Buckthorn was introduced into North America as an ornamental landscaping plant, but has naturalised and become a problem in parts of Canada and the United States, as its dense growth crowds out native plants.

Where to find purging buckthorn

Purging buckthorn is native to Europe, northwest Africa and western Asia, from the central British Isles south to Morocco, and east to Kyrgyzstan.

In the UK, it is commonly found growing in scrub and woodland in England and southern Wales. It’s a hardy tree and grows well in most soils, in shade or sunlight.

Value to wildlife

Purging buckthorn is the main food plant of the brimstone butterfly whose caterpillars eat the leaves. Its flowers provide a source of pollen and nectar for bees and other insects, while its dense growth makes it a valuable nesting site for birds.

Mythology and symbolism

It was once used as a purgative (having a strongly laxative effect), which was thought to help rid the body of illness and disease.

Uses of purging buckthorn
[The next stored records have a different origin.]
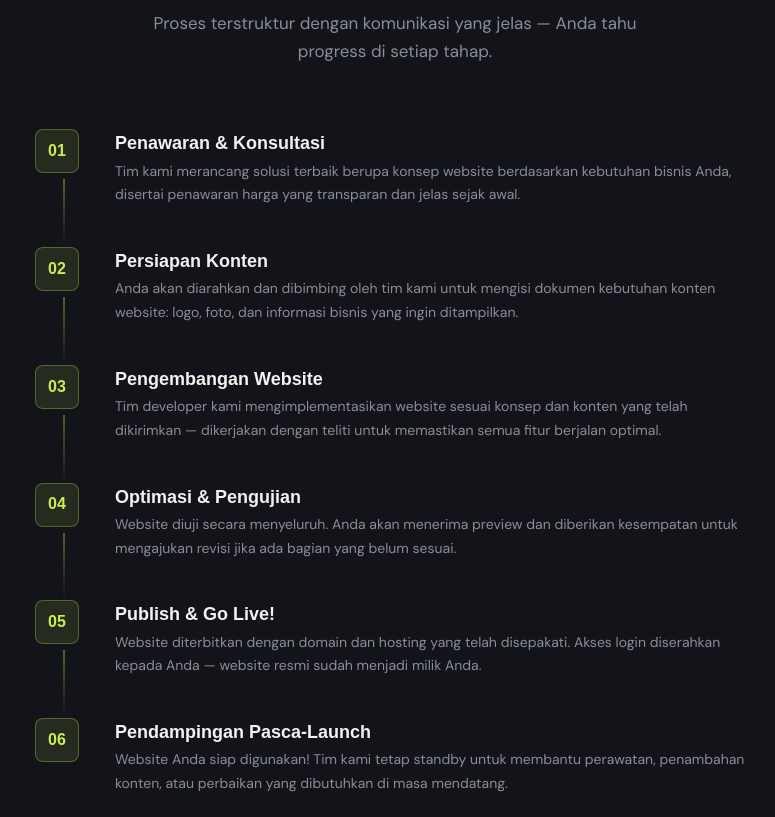
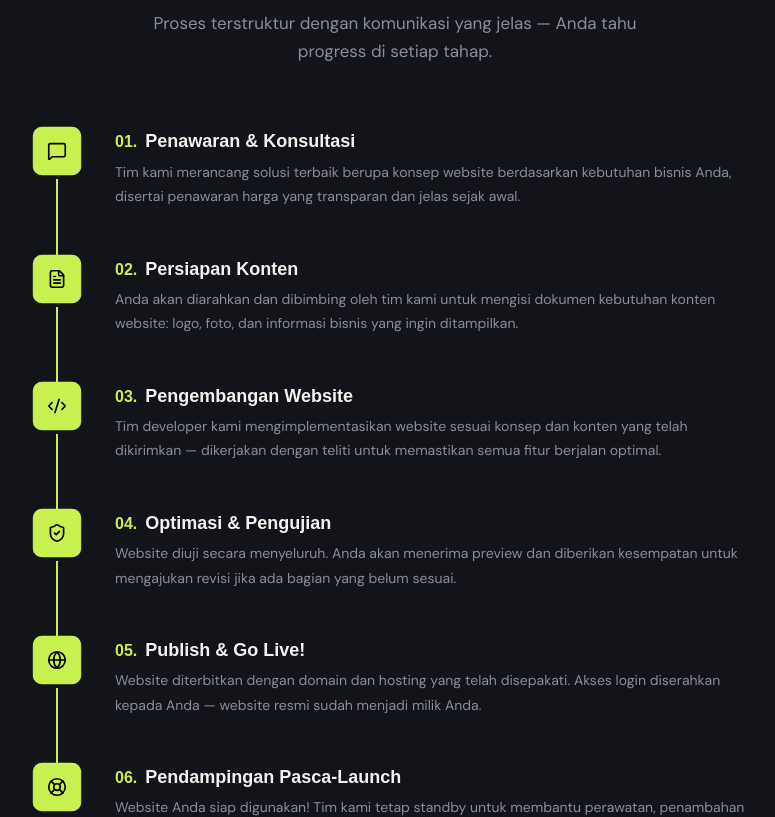
Before and after one commit to ilhmahmd/pixora, a React (Create React App) app: page / in a window 1280 px wide. Shown: the part 4080-4897 px from the top of the page, without its empty margins (245-1020 px from the left). Built offline with nearby package versions, Linux system fonts and the light colour scheme; the HTML template or start-up script is replaced by a standard one; a web font is replaced by a local one.

Commit message:
adjust several section

```diff
--- a/src/sections/Proses.js
+++ b/src/sections/Proses.js
@@ -1,33 +1,48 @@
 import React from 'react';
+import { motion } from 'framer-motion';
+import {
+  MessageSquare,
+  FileText,
+  Code2,
+  ShieldCheck,
+  Globe,
+  LifeBuoy
+} from 'lucide-react';
 
 const steps = [
   {
     num: '01',
+    icon: <MessageSquare size={18} />,
     title: 'Penawaran & Konsultasi',
     desc: 'Tim kami merancang solusi terbaik berupa konsep website berdasarkan kebutuhan bisnis Anda, disertai penawaran harga yang transparan dan jelas sejak awal.',
   },
   {
     num: '02',
+    icon: <FileText size={18} />,
     title: 'Persiapan Konten',
     desc: 'Anda akan diarahkan dan dibimbing oleh tim kami untuk mengisi dokumen kebutuhan konten website: logo, foto, dan informasi bisnis yang ingin ditampilkan.',
   },
   {
     num: '03',
+    icon: <Code2 size={18} />,
     title: 'Pengembangan Website',
     desc: 'Tim developer kami mengimplementasikan website sesuai konsep dan konten yang telah dikirimkan — dikerjakan dengan teliti untuk memastikan semua fitur berjalan optimal.',
   },
   {
     num: '04',
+    icon: <ShieldCheck size={18} />,
     title: 'Optimasi & Pengujian',
     desc: 'Website diuji secara menyeluruh. Anda akan menerima preview dan diberikan kesempatan untuk mengajukan revisi jika ada bagian yang belum sesuai.',
   },
   {
     num: '05',
+    icon: <Globe size={18} />,
     title: 'Publish & Go Live!',
     desc: 'Website diterbitkan dengan domain dan hosting yang telah disepakati. Akses login diserahkan kepada Anda — website resmi sudah menjadi milik Anda.',
   },
   {
     num: '06',
+    icon: <LifeBuoy size={18} />,
     title: 'Pendampingan Pasca-Launch',
     desc: 'Website Anda siap digunakan! Tim kami tetap standby untuk membantu perawatan, penambahan konten, atau perbaikan yang dibutuhkan di masa mendatang.',
   },
@@ -36,7 +51,7 @@ const steps = [
 export default function Proses() {
   return (
     <section id="proses" style={{
-      padding: '96px 5%',
+      padding: '96px 5% 160px',
       background: 'var(--bg2)',
     }}>
       <div style={{ textAlign: 'center', marginBottom: 64 }}>
@@ -65,58 +80,81 @@ export default function Proses() {
               display: 'grid',
               gridTemplateColumns: '60px 1fr',
               gap: 20,
-              paddingBottom: i < steps.length - 1 ? 40 : 0,
+              paddingBottom: i < steps.length - 1 ? 48 : 0,
               position: 'relative',
             }}
           >
             {/* Connector line */}
             {i < steps.length - 1 && (
-              <div style={{
+              <motion.div
+                initial={{ scaleY: 0, opacity: 0.2 }}
+                whileInView={{ scaleY: 1, opacity: 1 }}
+                // Animasi terpicu saat elemen berada di sekitar area tengah layar
+                viewport={{ once: false, amount: 0.2, margin: "-20% 0px -40% 0px" }}
+                transition={{ duration: 0.5 }}
+                style={{
                   position: 'absolute',
-                left: 28,
+                  left: 21,
                   top: 50,
                   bottom: 0,
                   width: 2,
-                background: 'linear-gradient(to bottom, rgba(200,240,78,0.35), transparent)',
-              }} />
+                  background: 'var(--accent)',
+                  originY: 0,
+                  zIndex: 0,
+                }}
+              />
             )}
 
-            {/* Number */}
-            <div style={{
+            {/* Icon Box */}
+            <div style={{ position: 'relative', zIndex: 1 }}>
+              <motion.div
+                initial={{ backgroundColor: 'rgba(200,240,78,0.05)', color: 'var(--accent)', borderColor: 'rgba(200,240,78,0.2)' }}
+                whileInView={{
+                  backgroundColor: 'var(--accent)',
+                  color: '#000000',
+                  borderColor: 'var(--accent)',
+                  scale: 1.1
+                }}
+                // margin negatif memastikan item menyala saat mendekati tengah layar
+                viewport={{ once: false, amount: 0.5, margin: "-20% 0px -40% 0px" }}
+                transition={{ duration: 0.3 }}
+                style={{
                   width: 44,
                   height: 44,
-              background: 'rgba(200,240,78,0.1)',
-              border: '1px solid rgba(200,240,78,0.3)',
-              borderRadius: 'var(--radius-sm)',
+                  border: '1px solid',
+                  borderRadius: '8px',
                   display: 'flex',
                   alignItems: 'center',
                   justifyContent: 'center',
-              fontFamily: 'var(--font-display)',
-              fontWeight: 700,
-              fontSize: 16,
-              color: 'var(--accent)',
                   flexShrink: 0,
-              position: 'relative',
-              zIndex: 1,
-            }}>
-              {step.num}
+                }}
+              >
+                {step.icon}
+              </motion.div>
             </div>
 
             {/* Content */}
-            <div style={{ paddingTop: 4 }}>
+            <motion.div
+              initial={{ opacity: 0.3 }}
+              whileInView={{ opacity: 1 }}
+              viewport={{ once: false, amount: 0.5, margin: "-20% 0px -40% 0px" }}
+              transition={{ duration: 0.4 }}
+              style={{ paddingTop: 2 }}
+            >
               <h4 style={{
                 fontFamily: 'var(--font-display)',
                 fontSize: 18,
                 fontWeight: 700,
-                marginBottom: 6,
+                marginBottom: 8,
                 color: 'var(--text)',
               }}>
+                <span style={{ color: 'var(--accent)', marginRight: 8, fontSize: 16 }}>{step.num}.</span>
                 {step.title}
               </h4>
-              <p style={{ fontSize: 14, color: 'var(--muted)', lineHeight: 1.7 }}>
+              <p style={{ fontSize: 14, color: 'var(--muted)', lineHeight: 1.75 }}>
                 {step.desc}
               </p>
-            </div>
+            </motion.div>
           </div>
         ))}
       </div>
```
Lines whose indentation alone changed are shown as unchanged.
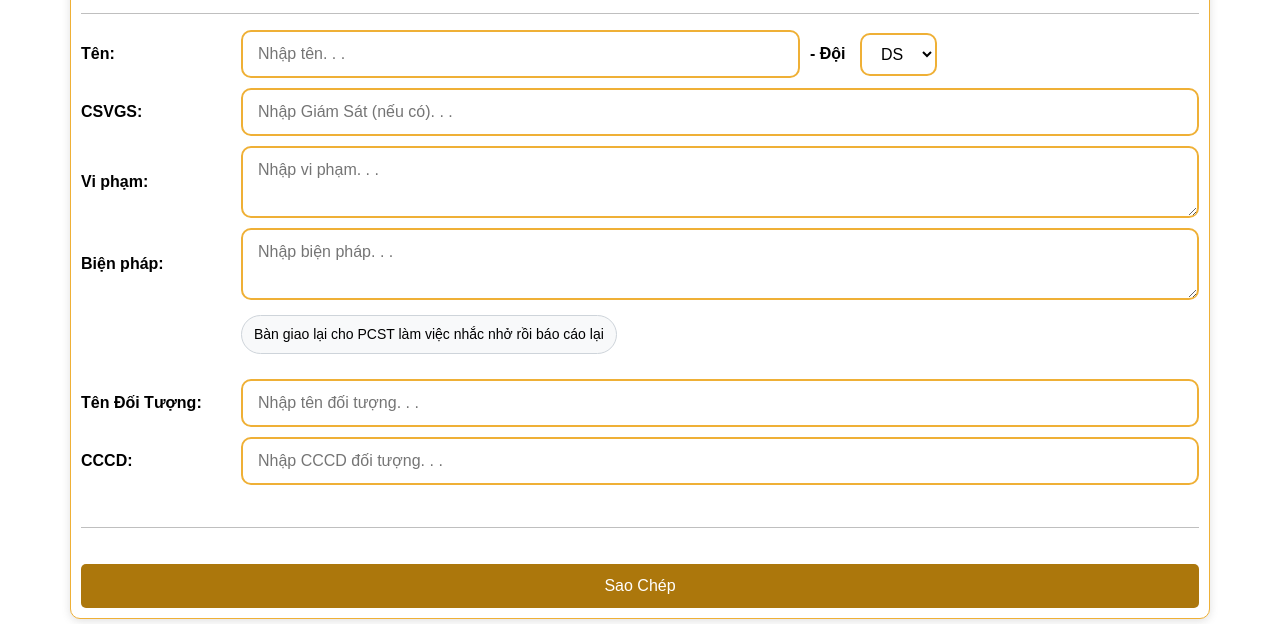
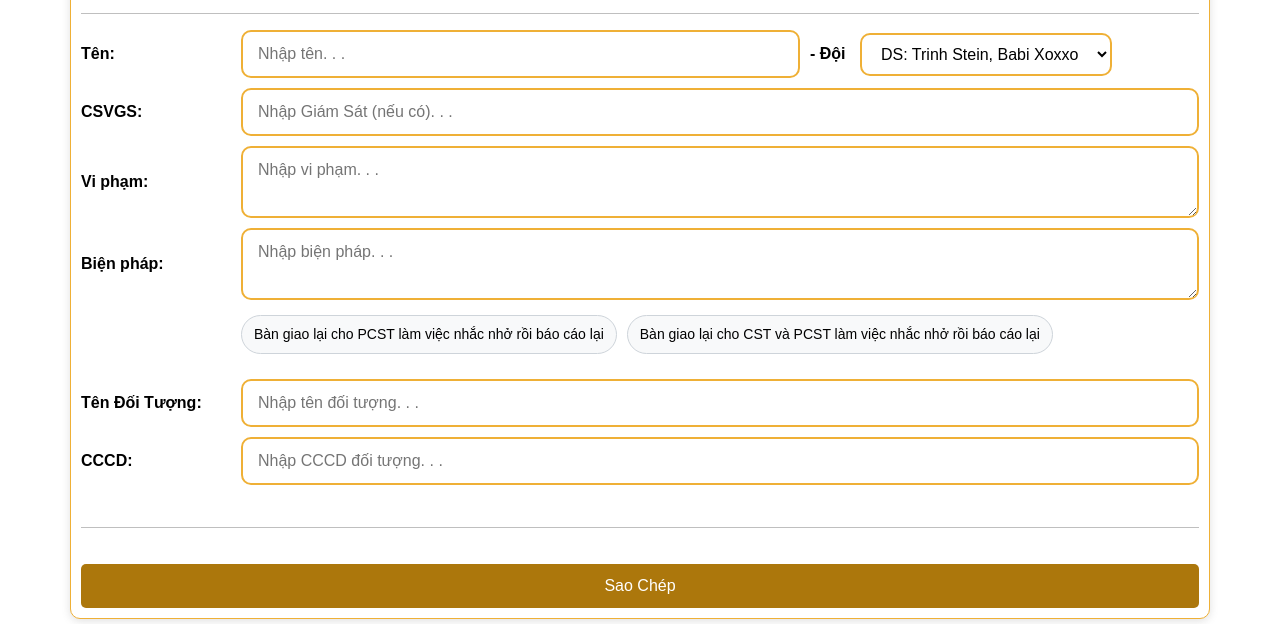
Before and after one commit to jaysonmanager2/lssd-form, a plain HTML site: page pages/form_ia_report.html in a window 1280 px wide. Shown: the part 176-800 px from the top of the page. Drawn offline with nearby package versions, Linux system fonts and the light colour scheme.

Commit message:
update-manager=person

```diff
--- a/pages/form_ia_report.html
+++ b/pages/form_ia_report.html
@@ -58,11 +58,11 @@
             <span class="sp-box-doi">
                 <label id="label-2" class="label-select"> - Đội</label>
                 <select id="select-1">
-                    <option value="DS: <@414038658111242240>">DS</option>
-                    <option value="PS: <@547944496038543370>">PS</option>
-                    <option value="SS: <@1276592920178462918> <@1281525997799211019>">SS</option>
-                    <option value="IA: <@1173625394356818053>">IA</option>
-                    <option value="TA: <@1>">TA</option>
+                    <option value="DS: <@414038658111242240> <@1275652497217814652>">DS: Trinh Stein, Babi Xoxxo</option>
+                    <option value="PS: <@547944496038543370> <@482708259262824448>">PS: Im Bill, Luat Sama</option>
+                    <option value="SS: <@1281525997799211019>">SS: Dydad Dy</option>
+                    <option value="IA: <@1173625394356818053>">IA: Mha Kem</option>
+                    <option value="TA: <@1171037567630712915>">TA: Phuong Teddy</option>
                 </select>
             </span>
         </div>
@@ -87,6 +87,7 @@
             <p></p>
             <div class="suggestions" id="suggestions">
                 <span class="suggestion-item" onclick="selectSuggestion(this, 'input-4')">Bàn giao lại cho PCST làm việc nhắc nhở rồi báo cáo lại</span>
+                <span class="suggestion-item" onclick="selectSuggestion(this, 'input-4')">Bàn giao lại cho CST và PCST làm việc nhắc nhở rồi báo cáo lại</span>
                 <!-- <span class="suggestion-item" onclick="selectSuggestion(this, 'input-4')">--</span> -->
             </div>
         </div>
@@ -123,5 +124,5 @@
     </div>
 </body>
 <script src="../app/js/form_ia_report.js"></script>
-
+<script src="./app/js/onlineTab.js"></script>
 </html>
```
Also changed, not shown: pages/auth_ia.html (+1 -0 lines), pages/form_criminal_bail.html (+1 -0 lines), pages/form_officer_resume.html (+1 -0 lines), pages/form_on_leave.html (+8 -5 lines).
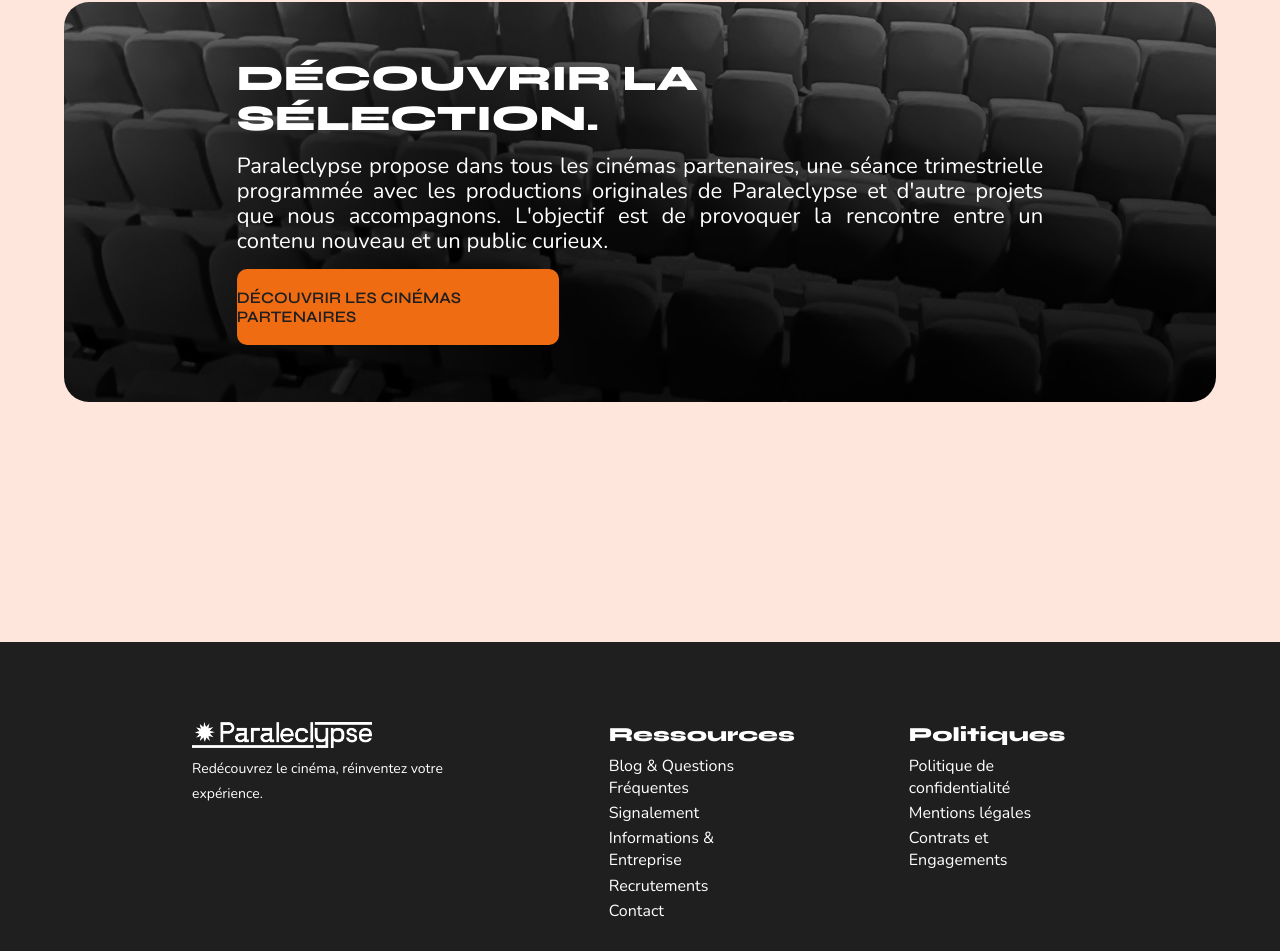
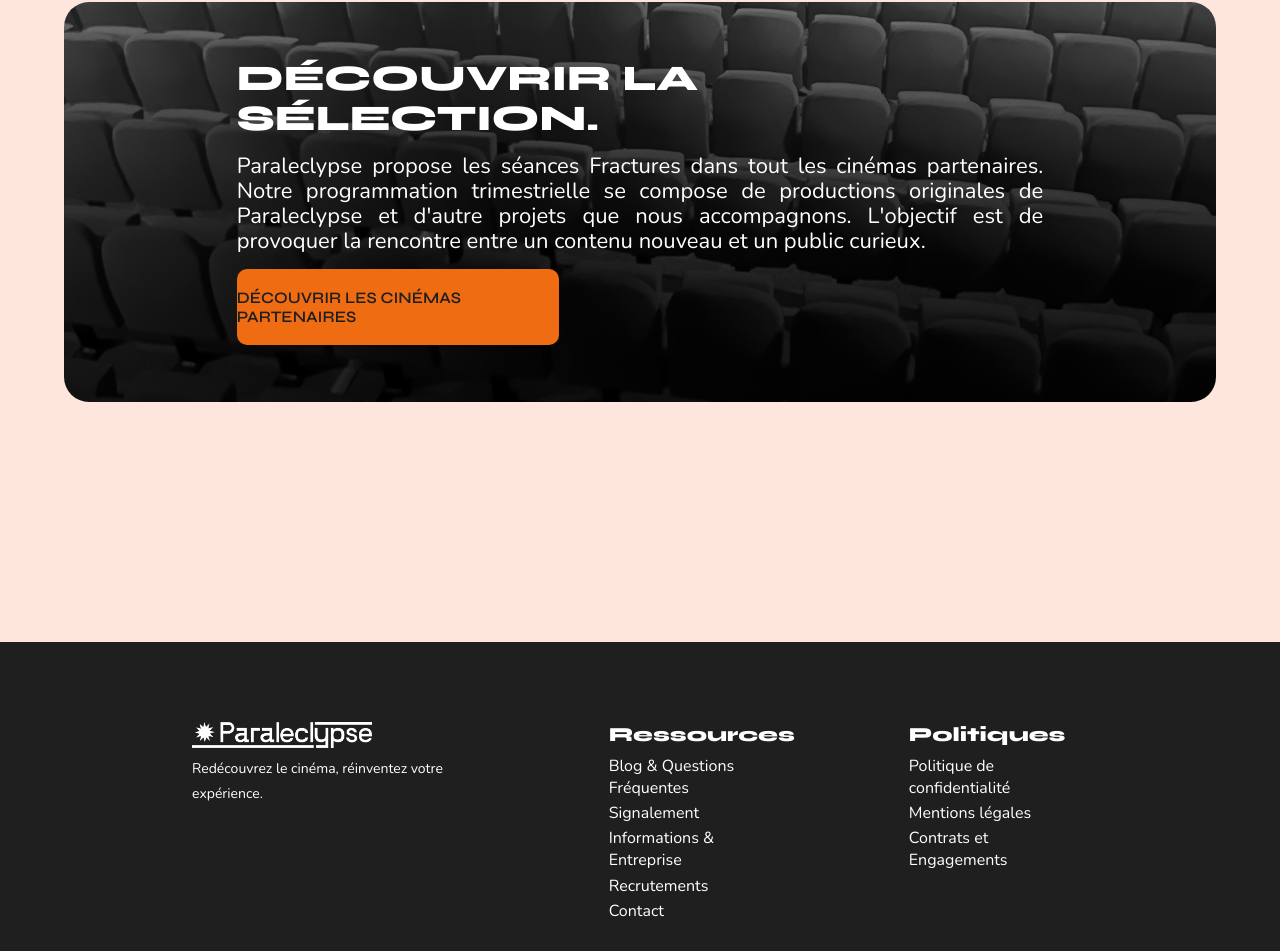
Before and after one commit to tom-mp4/paraleclypse, a Vue app: page / in a window 1280 px wide. Shown: the part 4536-5487 px from the top of the page. Built offline with nearby package versions, Linux system fonts and the light colour scheme.

Commit message:
Modified text information into CinemaMap.vue Corrected errors in PrivacyContent.vue Edited CompanyHistory.vue

```diff
--- a/src/components/About/CompanyHistory.vue
+++ b/src/components/About/CompanyHistory.vue
@@ -15,7 +15,7 @@
       création de fiction et particulièrement de court-métrage.
     </p>
     <p>
-      Aujourd'hui, Paraleclypse, à travers les short séances propose de distribuer le
+      Aujourd'hui, Paraleclypse, à travers les séances Fractures, propose de distribuer le
       court-métrage dans les cinémas. L'objectif est de connecter un publique curieux de
       découvrir un cinéma nouveau, jeune et audacieux, sous une toute nouvelle forme.
     </p>
--- a/src/components/Home/CinemaMap.vue
+++ b/src/components/Home/CinemaMap.vue
@@ -8,10 +8,10 @@
         Découvrir la sélection.
       </h2>
       <p>
-        Paraleclypse propose dans tous les cinémas partenaires, une séance trimestrielle
-        programmée avec les productions originales de Paraleclypse et d'autre projets
-        que nous accompagnons. L'objectif est de provoquer la rencontre entre un contenu
-        nouveau et un public curieux.
+        Paraleclypse propose les séances Fractures dans tout les cinémas partenaires.
+        Notre programmation trimestrielle se compose de productions originales de Paraleclypse et
+        d'autre projets que nous accompagnons. L'objectif est de provoquer la rencontre entre un
+        contenu nouveau et un public curieux.
       </p>
       <a id="cinemaMapButton"
          target="_blank"
--- a/src/components/Legals/PrivacyContent.vue
+++ b/src/components/Legals/PrivacyContent.vue
@@ -13,7 +13,7 @@
     </div>
     <p>
       Le site web paraleclypse.com est détenu par <router-link to="/legal">Paraleclypse SAS
-      </router-link>, qui est voué à récolter de vos données personnelles.
+      </router-link>, qui permet de récolter certaines de vos données personnelles.
       Nous avons adopté cette politique de confidentialité, qui détermine la manière dont nous
       traitons les informations collectées par paraleclypse.com, qui fournit également les raisons
       pour lesquelles nous devons collecter certaines données personnelles vous concernant.<br><br>
@@ -29,7 +29,7 @@
         Lorsque vous visitez paraleclypse.com, nous recueillons automatiquement certaines
         informations sur votre appareil, notamment des informations sur votre navigateur web,
         votre adresse IP, votre fuseau horaire et certains des cookies installés sur votre
-        appareil. Nous recoltons collecter les données personnelles que vous nous fournissez
+        appareil. Nous recoltons les données personnelles que vous nous fournissez
         à travers les formulaire du site web (y compris, mais sans s'y limiter, le nom, le prénom,
         l'adresse, etc.).
       </p>
```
Traditionally, the fruits and bark were used to make a yellow dye. The hard, dense wood is rarely used. As well as having a laxative effect, the berries are slightly poisonous and can irritate the skin, as can the bark.